Provided entries Block Start

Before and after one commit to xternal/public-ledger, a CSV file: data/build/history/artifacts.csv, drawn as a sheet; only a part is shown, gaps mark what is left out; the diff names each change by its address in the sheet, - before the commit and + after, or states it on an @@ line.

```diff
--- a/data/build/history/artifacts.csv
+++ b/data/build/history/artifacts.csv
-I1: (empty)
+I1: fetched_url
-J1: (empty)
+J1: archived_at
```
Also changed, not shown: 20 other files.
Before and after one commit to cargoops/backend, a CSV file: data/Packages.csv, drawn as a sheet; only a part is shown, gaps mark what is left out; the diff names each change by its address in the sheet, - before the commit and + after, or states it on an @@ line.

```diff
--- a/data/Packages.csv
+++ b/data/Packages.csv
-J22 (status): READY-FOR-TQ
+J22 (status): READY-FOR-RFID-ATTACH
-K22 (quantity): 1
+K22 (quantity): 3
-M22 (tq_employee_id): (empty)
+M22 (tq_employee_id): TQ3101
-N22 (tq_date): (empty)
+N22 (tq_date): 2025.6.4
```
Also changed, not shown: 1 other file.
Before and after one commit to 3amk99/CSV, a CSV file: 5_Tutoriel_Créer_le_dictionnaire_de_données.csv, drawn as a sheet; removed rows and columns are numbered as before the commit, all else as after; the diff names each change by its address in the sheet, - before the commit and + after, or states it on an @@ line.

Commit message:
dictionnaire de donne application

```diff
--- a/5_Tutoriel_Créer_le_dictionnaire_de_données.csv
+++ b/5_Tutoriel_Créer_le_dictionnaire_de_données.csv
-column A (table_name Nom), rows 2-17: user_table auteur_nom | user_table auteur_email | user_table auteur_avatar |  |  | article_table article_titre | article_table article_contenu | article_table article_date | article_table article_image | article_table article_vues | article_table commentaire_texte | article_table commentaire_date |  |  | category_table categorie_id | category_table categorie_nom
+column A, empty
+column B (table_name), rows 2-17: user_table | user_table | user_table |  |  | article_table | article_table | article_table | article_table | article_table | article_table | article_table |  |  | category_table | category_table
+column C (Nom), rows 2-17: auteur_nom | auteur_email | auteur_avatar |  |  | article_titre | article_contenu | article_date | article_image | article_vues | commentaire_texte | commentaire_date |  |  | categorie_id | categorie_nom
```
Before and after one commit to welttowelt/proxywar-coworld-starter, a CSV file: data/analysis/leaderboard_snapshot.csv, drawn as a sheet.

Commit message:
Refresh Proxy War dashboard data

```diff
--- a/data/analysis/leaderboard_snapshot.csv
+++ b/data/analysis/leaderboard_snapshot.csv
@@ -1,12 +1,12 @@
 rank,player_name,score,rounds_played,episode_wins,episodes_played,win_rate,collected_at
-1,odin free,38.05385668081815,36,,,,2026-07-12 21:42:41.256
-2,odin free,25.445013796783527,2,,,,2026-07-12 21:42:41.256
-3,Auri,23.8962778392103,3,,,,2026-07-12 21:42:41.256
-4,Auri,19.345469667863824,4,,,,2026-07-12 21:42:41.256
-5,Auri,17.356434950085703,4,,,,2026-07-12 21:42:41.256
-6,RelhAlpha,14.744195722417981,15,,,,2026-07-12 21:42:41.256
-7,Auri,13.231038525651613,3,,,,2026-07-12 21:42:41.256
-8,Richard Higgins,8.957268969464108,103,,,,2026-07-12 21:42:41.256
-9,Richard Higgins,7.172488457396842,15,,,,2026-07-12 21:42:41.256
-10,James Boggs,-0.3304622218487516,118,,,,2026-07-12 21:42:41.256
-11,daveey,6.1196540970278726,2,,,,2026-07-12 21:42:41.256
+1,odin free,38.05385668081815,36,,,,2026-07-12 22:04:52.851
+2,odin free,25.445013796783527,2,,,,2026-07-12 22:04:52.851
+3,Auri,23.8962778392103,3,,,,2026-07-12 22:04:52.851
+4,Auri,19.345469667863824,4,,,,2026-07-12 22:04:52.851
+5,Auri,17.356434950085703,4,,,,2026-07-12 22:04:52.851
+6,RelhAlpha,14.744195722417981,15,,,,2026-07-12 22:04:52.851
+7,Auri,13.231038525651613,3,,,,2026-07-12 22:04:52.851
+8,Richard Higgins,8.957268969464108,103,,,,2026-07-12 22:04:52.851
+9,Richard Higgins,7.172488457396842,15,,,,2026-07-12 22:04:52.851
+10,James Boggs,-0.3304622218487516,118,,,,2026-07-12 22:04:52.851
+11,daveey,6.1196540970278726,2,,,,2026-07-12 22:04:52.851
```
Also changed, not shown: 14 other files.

Provided entries Block End

Problem description:
Reproduce the data, keeping every line exactly the same.

Solution to this task:
Before and after one commit to xternal/public-ledger, a CSV file: data/build/history/artifacts.csv, drawn as a sheet; only a part is shown, gaps mark what is left out; the diff names each change by its address in the sheet, - before the commit and + after, or states it on an @@ line.

```diff
--- a/data/build/history/artifacts.csv
+++ b/data/build/history/artifacts.csv
-I1: (empty)
+I1: fetched_url
-J1: (empty)
+J1: archived_at
```
Also changed, not shown: 20 other files.
Before and after one commit to cargoops/backend, a CSV file: data/Packages.csv, drawn as a sheet; only a part is shown, gaps mark what is left out; the diff names each change by its address in the sheet, - before the commit and + after, or states it on an @@ line.

```diff
--- a/data/Packages.csv
+++ b/data/Packages.csv
-J22 (status): READY-FOR-TQ
+J22 (status): READY-FOR-RFID-ATTACH
-K22 (quantity): 1
+K22 (quantity): 3
-M22 (tq_employee_id): (empty)
+M22 (tq_employee_id): TQ3101
-N22 (tq_date): (empty)
+N22 (tq_date): 2025.6.4
```
Also changed, not shown: 1 other file.
Before and after one commit to 3amk99/CSV, a CSV file: 5_Tutoriel_Créer_le_dictionnaire_de_données.csv, drawn as a sheet; removed rows and columns are numbered as before the commit, all else as after; the diff names each change by its address in the sheet, - before the commit and + after, or states it on an @@ line.

Commit message:
dictionnaire de donne application

```diff
--- a/5_Tutoriel_Créer_le_dictionnaire_de_données.csv
+++ b/5_Tutoriel_Créer_le_dictionnaire_de_données.csv
-column A (table_name Nom), rows 2-17: user_table auteur_nom | user_table auteur_email | user_table auteur_avatar |  |  | article_table article_titre | article_table article_contenu | article_table article_date | article_table article_image | article_table article_vues | article_table commentaire_texte | article_table commentaire_date |  |  | category_table categorie_id | category_table categorie_nom
+column A, empty
+column B (table_name), rows 2-17: user_table | user_table | user_table |  |  | article_table | article_table | article_table | article_table | article_table | article_table | article_table |  |  | category_table | category_table
+column C (Nom), rows 2-17: auteur_nom | auteur_email | auteur_avatar |  |  | article_titre | article_contenu | article_date | article_image | article_vues | commentaire_texte | commentaire_date |  |  | categorie_id | categorie_nom
```
Before and after one commit to welttowelt/proxywar-coworld-starter, a CSV file: data/analysis/leaderboard_snapshot.csv, drawn as a sheet.

Commit message:
Refresh Proxy War dashboard data

```diff
--- a/data/analysis/leaderboard_snapshot.csv
+++ b/data/analysis/leaderboard_snapshot.csv
@@ -1,12 +1,12 @@
 rank,player_name,score,rounds_played,episode_wins,episodes_played,win_rate,collected_at
-1,odin free,38.05385668081815,36,,,,2026-07-12 21:42:41.256
-2,odin free,25.445013796783527,2,,,,2026-07-12 21:42:41.256
-3,Auri,23.8962778392103,3,,,,2026-07-12 21:42:41.256
-4,Auri,19.345469667863824,4,,,,2026-07-12 21:42:41.256
-5,Auri,17.356434950085703,4,,,,2026-07-12 21:42:41.256
-6,RelhAlpha,14.744195722417981,15,,,,2026-07-12 21:42:41.256
-7,Auri,13.231038525651613,3,,,,2026-07-12 21:42:41.256
-8,Richard Higgins,8.957268969464108,103,,,,2026-07-12 21:42:41.256
-9,Richard Higgins,7.172488457396842,15,,,,2026-07-12 21:42:41.256
-10,James Boggs,-0.3304622218487516,118,,,,2026-07-12 21:42:41.256
-11,daveey,6.1196540970278726,2,,,,2026-07-12 21:42:41.256
+1,odin free,38.05385668081815,36,,,,2026-07-12 22:04:52.851
+2,odin free,25.445013796783527,2,,,,2026-07-12 22:04:52.851
+3,Auri,23.8962778392103,3,,,,2026-07-12 22:04:52.851
+4,Auri,19.345469667863824,4,,,,2026-07-12 22:04:52.851
+5,Auri,17.356434950085703,4,,,,2026-07-12 22:04:52.851
+6,RelhAlpha,14.744195722417981,15,,,,2026-07-12 22:04:52.851
+7,Auri,13.231038525651613,3,,,,2026-07-12 22:04:52.851
+8,Richard Higgins,8.957268969464108,103,,,,2026-07-12 22:04:52.851
+9,Richard Higgins,7.172488457396842,15,,,,2026-07-12 22:04:52.851
+10,James Boggs,-0.3304622218487516,118,,,,2026-07-12 22:04:52.851
+11,daveey,6.1196540970278726,2,,,,2026-07-12 22:04:52.851
```
Also changed, not shown: 14 other files.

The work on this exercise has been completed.